“That’s the ‘physical’ part. The virtual part is where the 180 or so agencies that we’re mapping out come in. We’re publishing it as a MaGIC resource tool that would be available on our website – you can find out about all the various programmes from your home,” she adds.
The GREAT event
Both resources will be launched at the four-day GREAT (Gathering of Rising Entrepreneurs Acting Together) 2014 event that will be launched by Malaysian Prime Minister Najib Razak on Sept 17.
MaGIC is billing it as “the ultimate gathering of Malaysian entrepreneurs, startups and funders” that will allow aspiring entrepreneurs to tap into and interact with the ecosystem.
To be hosted at MaGIC, it will revolve around six industry clusters (food, agriculture, technology, lifestyle, creative arts and women), and include about 95 workshops and speeches by a host of Malaysian and international personalities and entrepreneurs.
“It’s basically an outreach programme where we’re expecting 5,000 aspiring entrepreneurs and entrepreneurs. We have so many programmes, there’s something for everyone – the food entrepreneurs, the retail entrepreneurs, the social entrepreneurs, and so on,” says Yeoh.
“It’s meant really to get people excited around entrepreneurship,” she adds.

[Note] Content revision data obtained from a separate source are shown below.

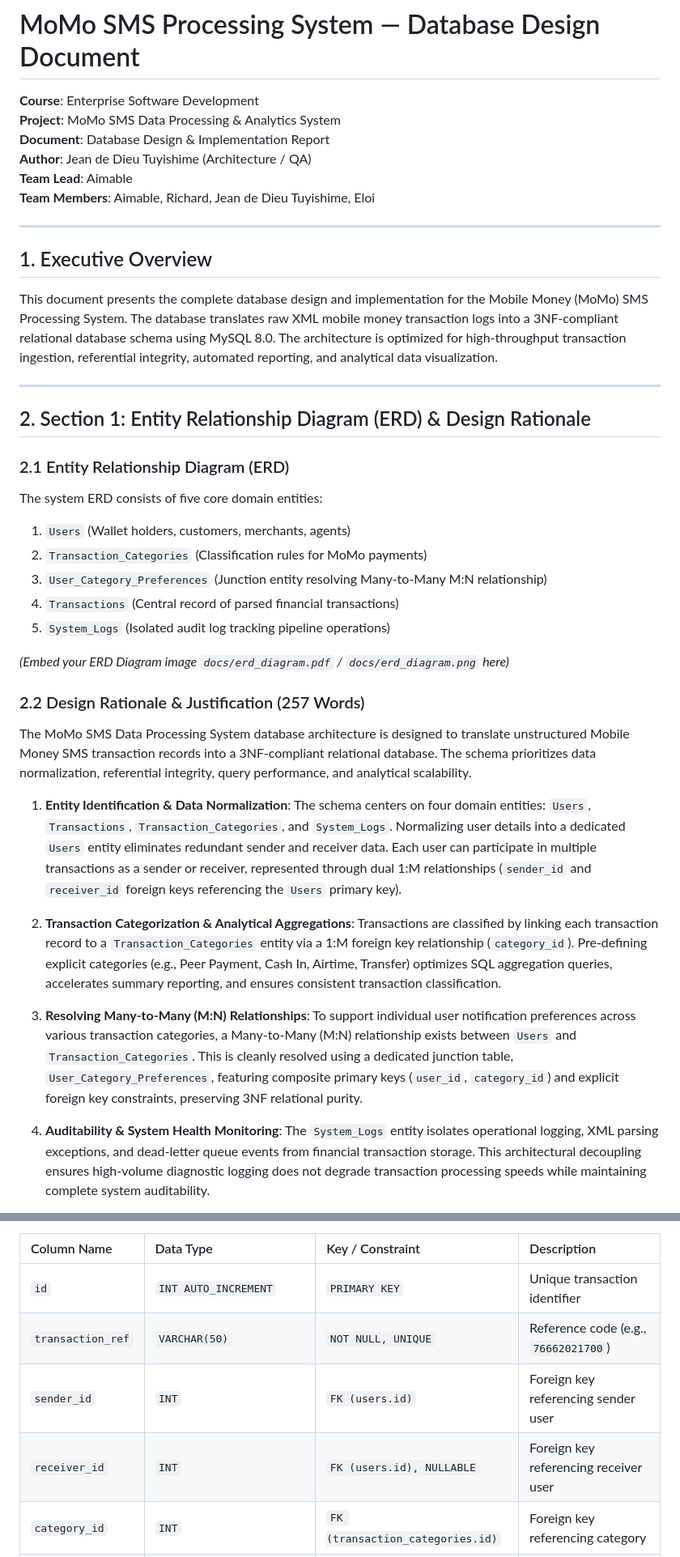
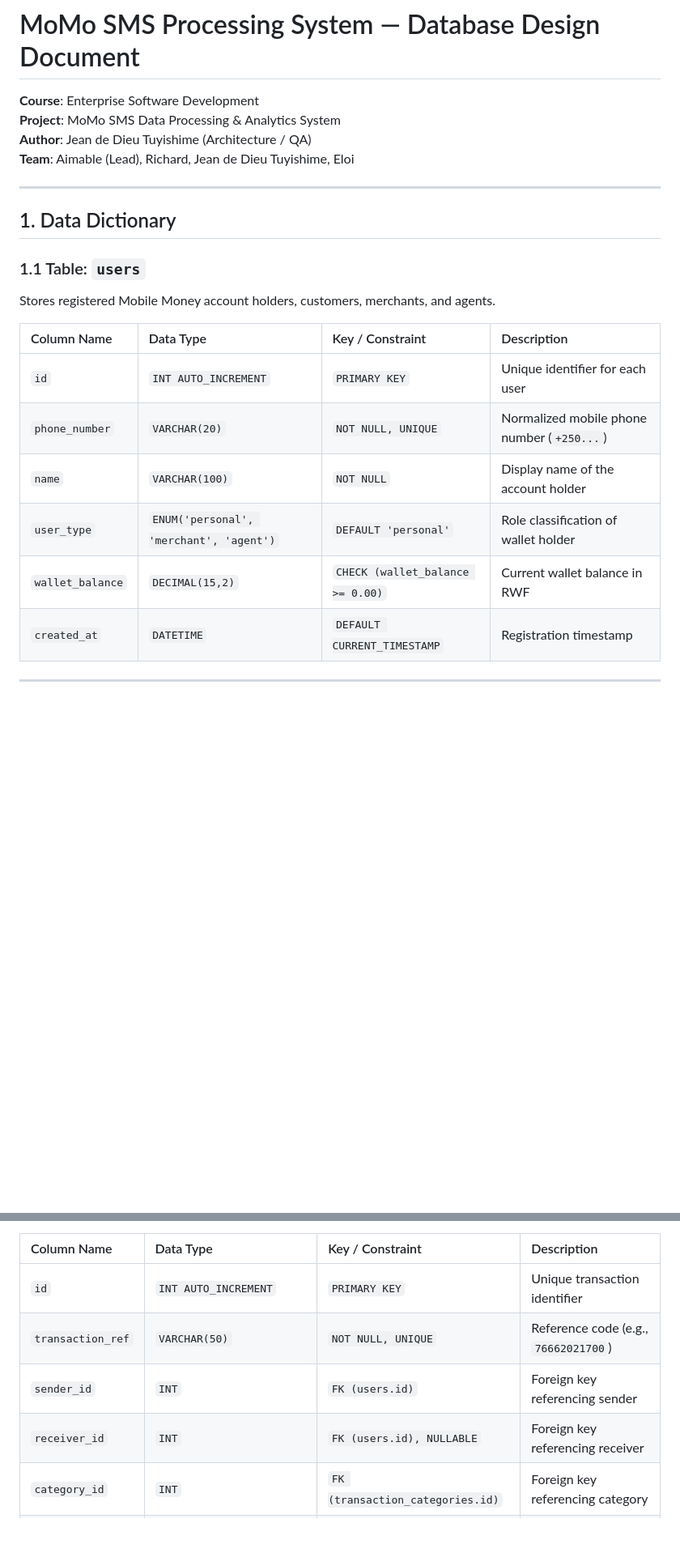
Before and after one commit to BANCUNGUYE66/momo-sms-processing-system, a Markdown page: docs/database_design_document.md, 2 parts joined by grey strips. Shown at 81% size. Drawn GitHub-style; blank space fills up the shorter version.

```diff
--- a/docs/database_design_document.md
+++ b/docs/database_design_document.md
@@ -2,44 +2,24 @@
 
 **Course**: Enterprise Software Development
 **Project**: MoMo SMS Data Processing & Analytics System
-**Document**: Database Design & Implementation Report
 **Author**: Jean de Dieu Tuyishime (Architecture / QA)
-**Team Lead**: Aimable
-**Team Members**: Aimable, Richard, Jean de Dieu Tuyishime, Eloi
+**Team**: Aimable (Lead), Richard, Jean de Dieu Tuyishime, Eloi
 
 ---
 
-## 1. Executive Overview
+## 1. Data Dictionary
 
-This document presents the complete database design and implementation for the Mobile Money (MoMo) SMS Processing System. The database translates raw XML mobile money transaction logs into a 3NF-compliant relational database schema using MySQL 8.0. The architecture is optimized for high-throughput transaction ingestion, referential integrity, automated reporting, and analytical data visualization.
+### 1.1 Table: `users`
+Stores registered Mobile Money account holders, customers, merchants, and agents.
+
+| Column Name | Data Type | Key / Constraint | Description |
+| :--- | :--- | :--- | :--- |
+| `id` | `INT AUTO_INCREMENT` | `PRIMARY KEY` | Unique identifier for each user |
+| `phone_number` | `VARCHAR(20)` | `NOT NULL, UNIQUE` | Normalized mobile phone number (`+250...`) |
+| `name` | `VARCHAR(100)` | `NOT NULL` | Display name of the account holder |
+| `user_type` | `ENUM('personal', 'merchant', 'agent')` | `DEFAULT 'personal'` | Role classification of wallet holder |
+| `wallet_balance` | `DECIMAL(15,2)` | `CHECK (wallet_balance >= 0.00)` | Current wallet balance in RWF |
+| `created_at` | `DATETIME` | `DEFAULT CURRENT_TIMESTAMP` | Registration timestamp |
 
 ---
 
-## 2. Section 1: Entity Relationship Diagram (ERD) & Design Rationale
-
-### 2.1 Entity Relationship Diagram (ERD)
-The system ERD consists of five core domain entities:
-1. `Users` (Wallet holders, customers, merchants, agents)
-2. `Transaction_Categories` (Classification rules for MoMo payments)
-3. `User_Category_Preferences` (Junction entity resolving Many-to-Many M:N relationship)
-4. `Transactions` (Central record of parsed financial transactions)
-5. `System_Logs` (Isolated audit log tracking pipeline operations)
-
-*(Embed your ERD Diagram image `docs/erd_diagram.pdf` / `docs/erd_diagram.png` here)*
-
-### 2.2 Design Rationale & Justification (257 Words)
-
-The MoMo SMS Data Processing System database architecture is designed to translate unstructured Mobile Money SMS transaction records into a 3NF-compliant relational database. The schema prioritizes data normalization, referential integrity, query performance, and analytical scalability.
-
-1. **Entity Identification & Data Normalization**:
-   The schema centers on four domain entities: `Users`, `Transactions`, `Transaction_Categories`, and `System_Logs`. Normalizing user details into a dedicated `Users` entity eliminates redundant sender and receiver data. Each user can participate in multiple transactions as a sender or receiver, represented through dual 1:M relationships (`sender_id` and `receiver_id` foreign keys referencing the `Users` primary key).
-
-2. **Transaction Categorization & Analytical Aggregations**:
-   Transactions are classified by linking each transaction record to a `Transaction_Categories` entity via a 1:M foreign key relationship (`category_id`). Pre-defining explicit categories (e.g., Peer Payment, Cash In, Airtime, Transfer) optimizes SQL aggregation queries, accelerates summary reporting, and ensures consistent transaction classification.
-
-3. **Resolving Many-to-Many (M:N) Relationships**:
-   To support individual user notification preferences across various transaction categories, a Many-to-Many (M:N) relationship exists between `Users` and `Transaction_Categories`. This is cleanly resolved using a dedicated junction table, `User_Category_Preferences`, featuring composite primary keys (`user_id`, `category_id`) and explicit foreign key constraints, preserving 3NF relational purity.
-
-4. **Auditability & System Health Monitoring**:
-   The `System_Logs` entity isolates operational logging, XML parsing exceptions, and dead-letter queue events from financial transaction storage. This architectural decoupling ensures high-volume diagnostic logging does not degrade transaction processing speeds while maintaining complete system auditability.
-
@@ -95,8 +55,8 @@ Main transaction table storing cleaned and extracted MoMo SMS records.
 | :--- | :--- | :--- | :--- |
 | `id` | `INT AUTO_INCREMENT` | `PRIMARY KEY` | Unique transaction identifier |
 | `transaction_ref` | `VARCHAR(50)` | `NOT NULL, UNIQUE` | Reference code (e.g., `76662021700`) |
-| `sender_id` | `INT` | `FK (users.id)` | Foreign key referencing sender user |
-| `receiver_id` | `INT` | `FK (users.id), NULLABLE` | Foreign key referencing receiver user |
+| `sender_id` | `INT` | `FK (users.id)` | Foreign key referencing sender |
+| `receiver_id` | `INT` | `FK (users.id), NULLABLE` | Foreign key referencing receiver |
 | `category_id` | `INT` | `FK (transaction_categories.id)` | Foreign key referencing category |
 | `amount` | `DECIMAL(12,2)` | `CHECK (amount > 0.00)` | Monetary value in RWF |
 | `fee_charged` | `DECIMAL(10,2)` | `CHECK (fee_charged >= 0.00)` | Service fee charged |
```
Also changed, not shown: other parts of docs/database_design_document.md (+52 -67 lines).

Cohorts and communities
The other aspect of building a community is the proximity aspect. MaGIC has co-working space for up to 150 entrepreneurs, with 50 spots already taken up. The idea is to get like-minded people together so that they can share information and experience.
“We believe in building startup communities. When I started my company in New York, and again in the Valley, it was very much community-driven,” says Yeoh.
“It’s the serendipity aspect of it,” she says, adding that when people work in close physical spaces, they tend to talk to each other more, and may discover they are working on similar problems and thus put their heads together.
“In Malaysia, what I’ve noticed is people working in pockets. They don’t have a space.
“All the co-working spaces are about RM450 to RM600 (US$188) per month, so they prefer to go to Starbucks or work from their homes – but when that happens, there’s no exchange of information.
“So what we’re trying to create is not merely a co-working space, but a community around that co-working space. They come out, and share and work together,” she says.
The other part of this is something Yeoh strongly believes in – ‘cohorts.’
“Think about it: Usually, your best friends are from high school or college. You went through the same selection process, the same batch, the same orientation, and you graduated together.
“That’s the kind of community we’re trying to create, because such people tend to help each other out more. And to build startup communities, the cohort is very important,” she adds.
The co-working space at MaGIC offers rates as low as RM150 a month, RM30 a day, and even RM200 for a minimum of three months. Facilities there include the usual Internet connectivity, meeting and training rooms, and even 3D printers.
Next Page: Gap-fillers and storytellers – the Academy and the Accelerator